* [Required work]: Your answer is to be the count alone: the number of lines in the data below where "strukture" appears.

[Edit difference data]
★ ★ ★ ★

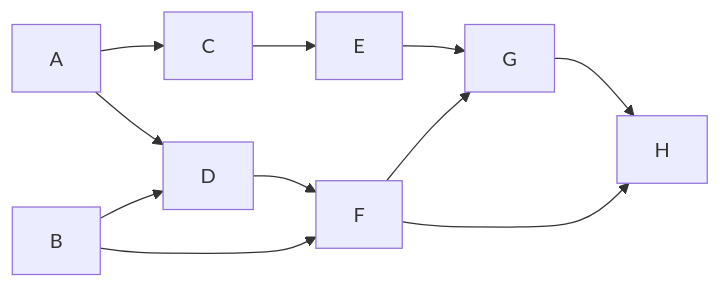
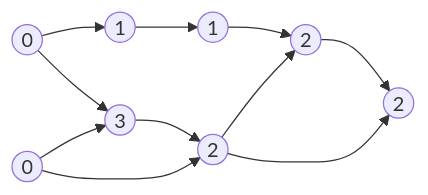
The second of 3 diagrams in 2. Letnik/Podatkovne strukture in algoritmi/vaje 12-1-2022.md (Tiggax/Zapiski), drawn with Mermaid before and after one commit. The commit also changed other lines of this file and 1 other file, not shown here.

````diff
--- a/2. Letnik/Podatkovne strukture in algoritmi/vaje 12-1-2022.md
+++ b/2. Letnik/Podatkovne strukture in algoritmi/vaje 12-1-2022.md
@@ -109,7 +110,7 @@
 ```mermaid
 graph LR
-A-->C-->E-->G-->H
-A-->D-->F-->H
+A((0))-->C((1))-->E((1))-->G((2))-->H((2))
+A-->D((3))-->F((2))-->H
 F-->G
-B-->F & D
+B((0))-->F & D
 ```
````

★ ★ ★ ★

* [Your solution]: 3